A pump house can help keep your water pump safe from damage, out of the elements. If you have a well dug at your home, secure the well pump with a strong, sturdy building that will save you money in costs of operation and maintenance. Depending on how elaborate you want to make your plans, or what your current needs are, you could turn you pump house into a storage shed, pool changing area, outdoor bathroom or even workshop. A building like this could be expensive to build,and require special building skills. However, a simple, strong, long lasting pump house can be an easy task for a beginning do-it-yourselfer.The first step in hooking up the well pump was to unroll and line up the 1/2″ poly pipe, the 8 gauge submersible wire, and the 3/8″ safety rope. Once each of the 200 foot lengths was laid out we bundled the lines together, securing them to one another with plastic zip ties at 10 foot intervals. Though the poly pipe was somewhat rigid, fortunately we managed to stage it for installation without putting any kinks in it.Next, Patrick connected the pipe, the wire and the rope to our Sun Pumps submersible pump. The poly pipe is connected onto the top of the pump with a pipe clamp and the safety rope is fastened at the designated point with a series of knots reinforced with plastic ties. I watched as Patrick wired the pump to the power source and it looked like a fairly straightforward process. He used parts supplied in the water proof splice kit to connect the wires on the pump to the 200 feet of submersible wire. The kit supplied shrink wrap tubing which we used to create a water tight seal around the spiced wires.

 





 

1-Prepare to build your pump house to cover your well pump. If you do not already have a dug well, you will need to either dig one yourself or have one dug. Make sure that the well is properly sealed and encased so that dirt cannot get into your water. Make sure that electricity can be hooked up to the motor and tank at this time. Lower the pipe from the pressure tank and pump into the well. This is so you will be able to get your water flowing.

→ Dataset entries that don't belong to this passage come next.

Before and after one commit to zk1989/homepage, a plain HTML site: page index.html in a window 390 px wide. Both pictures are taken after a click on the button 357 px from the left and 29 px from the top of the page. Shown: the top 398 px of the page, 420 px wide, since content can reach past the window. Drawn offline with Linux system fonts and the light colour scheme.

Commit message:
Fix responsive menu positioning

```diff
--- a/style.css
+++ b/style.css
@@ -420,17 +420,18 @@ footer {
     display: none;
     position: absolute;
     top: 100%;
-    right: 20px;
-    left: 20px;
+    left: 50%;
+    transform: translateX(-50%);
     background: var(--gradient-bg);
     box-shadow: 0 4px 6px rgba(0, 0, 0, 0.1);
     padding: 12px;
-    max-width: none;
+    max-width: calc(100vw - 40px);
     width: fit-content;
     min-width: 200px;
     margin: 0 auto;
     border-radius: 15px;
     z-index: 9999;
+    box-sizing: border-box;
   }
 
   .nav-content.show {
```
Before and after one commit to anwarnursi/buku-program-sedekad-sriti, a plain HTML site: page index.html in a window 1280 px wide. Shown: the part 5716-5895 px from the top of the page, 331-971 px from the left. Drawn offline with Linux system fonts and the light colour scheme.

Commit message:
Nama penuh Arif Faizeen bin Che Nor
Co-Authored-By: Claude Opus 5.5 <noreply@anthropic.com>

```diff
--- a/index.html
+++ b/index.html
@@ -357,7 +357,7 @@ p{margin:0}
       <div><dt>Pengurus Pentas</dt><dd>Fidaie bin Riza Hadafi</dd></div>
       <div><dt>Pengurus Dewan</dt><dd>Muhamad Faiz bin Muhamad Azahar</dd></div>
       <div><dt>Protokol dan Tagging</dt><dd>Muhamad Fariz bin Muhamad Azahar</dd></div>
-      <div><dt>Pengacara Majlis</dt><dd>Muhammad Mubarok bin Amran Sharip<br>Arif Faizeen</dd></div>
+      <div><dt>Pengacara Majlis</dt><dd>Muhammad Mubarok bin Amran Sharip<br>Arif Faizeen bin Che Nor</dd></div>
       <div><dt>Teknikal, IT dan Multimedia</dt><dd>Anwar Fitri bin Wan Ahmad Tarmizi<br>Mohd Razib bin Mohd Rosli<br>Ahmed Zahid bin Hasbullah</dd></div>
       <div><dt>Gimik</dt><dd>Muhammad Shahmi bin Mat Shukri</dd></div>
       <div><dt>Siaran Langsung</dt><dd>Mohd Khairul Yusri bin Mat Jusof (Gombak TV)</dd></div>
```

2-Set your water pump, pressure tank and motor on the top of the well. You will have a dirt floor for your pump house. You need to attach an electric box and wire the motor, pump and tank together so it’s working when you flip the switch. You should also use the electric conduit to keep the wires from water damage and other types of damage that might occur.

3-Dig holes for the 2-by-6-foot posts; they should be only about 4 feet apart. Place the poles in the dug holes; you will want only about 4 feet of your pole to be extended out of the ground. It is best to dig your holes at least 3 1/2 feet deep; this ensures that the posts are far enough in the ground that they will not sway or fall. Nail the 2-by-4 to the posts to make your walls. Line them with insulation to provide a protective barrier from the freezing weather. At this time, you may want to use concrete or just pack dirt tightly to stabilize the posts.

4-Begin nailing the 2-by-4-foot boards to the 2-by-6-foot posts; this will make the walls of your pump house. Line them with insulation to provide a protective barrier from the freezing weather.

5-Build your roof by adding 2-by-4-inch studs to the top of the posts. Slant these so when you attach the tin, you will have a water runoff. Attach the tin to complete the roof. Use roofing nails to secure the tin. These nails have a rubber ring to seal holes made by the nail.

6-Make a square opening on any side of your pump house. It has to be big enough to pull the pressure tank through for repairs. Build a square out of 2-by-4 studs to match the opening you just made. Insulate inside and attach it with a large hinge. You may want to use a latch to keep it closed.